Dataset records →
______

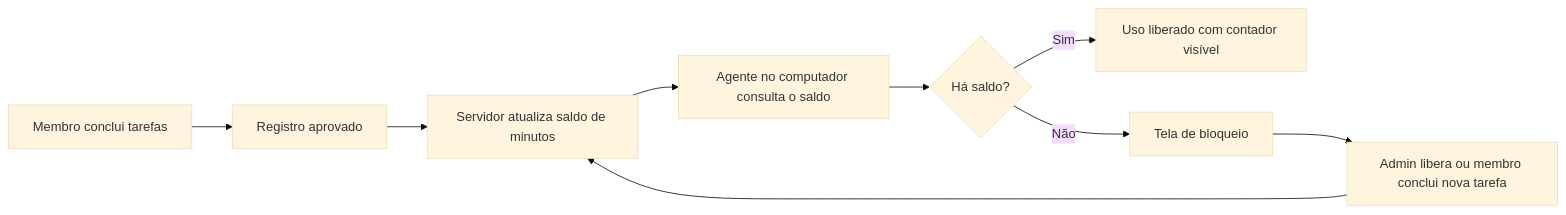
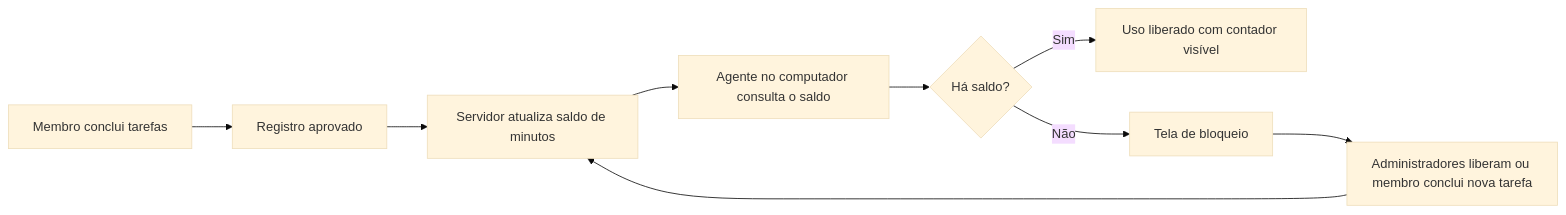
One commit to marcos2872/2026-hackathon-ibm changed the first of 4 diagrams in docs/ideia.md. Above: the diagram before and after it, drawn with Mermaid (base theme). The commit also changed other lines of this file, not shown here.

````diff
--- a/docs/ideia.md
+++ b/docs/ideia.md
@@ -331,11 +347,11 @@
 ```mermaid
 flowchart LR
     A[Membro conclui tarefas] --> B[Registro aprovado]
     B --> C[Servidor atualiza saldo de minutos]
     C --> D[Agente no computador consulta o saldo]
     D --> E{Há saldo?}
     E -- Sim --> F[Uso liberado com contador visível]
     E -- Não --> G[Tela de bloqueio]
-    G --> H[Admin libera ou membro conclui nova tarefa]
+    G --> H[Administradores liberam ou membro conclui nova tarefa]
     H --> C
 ```
````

______

Task statement → Word for word, print every record, and leave out any picture.

Your response →
One commit to marcos2872/2026-hackathon-ibm changed the first of 4 diagrams in docs/ideia.md. Above: the diagram before and after it, drawn with Mermaid (base theme). The commit also changed other lines of this file, not shown here.

````diff
--- a/docs/ideia.md
+++ b/docs/ideia.md
@@ -331,11 +347,11 @@
 ```mermaid
 flowchart LR
     A[Membro conclui tarefas] --> B[Registro aprovado]
     B --> C[Servidor atualiza saldo de minutos]
     C --> D[Agente no computador consulta o saldo]
     D --> E{Há saldo?}
     E -- Sim --> F[Uso liberado com contador visível]
     E -- Não --> G[Tela de bloqueio]
-    G --> H[Admin libera ou membro conclui nova tarefa]
+    G --> H[Administradores liberam ou membro conclui nova tarefa]
     H --> C
 ```
````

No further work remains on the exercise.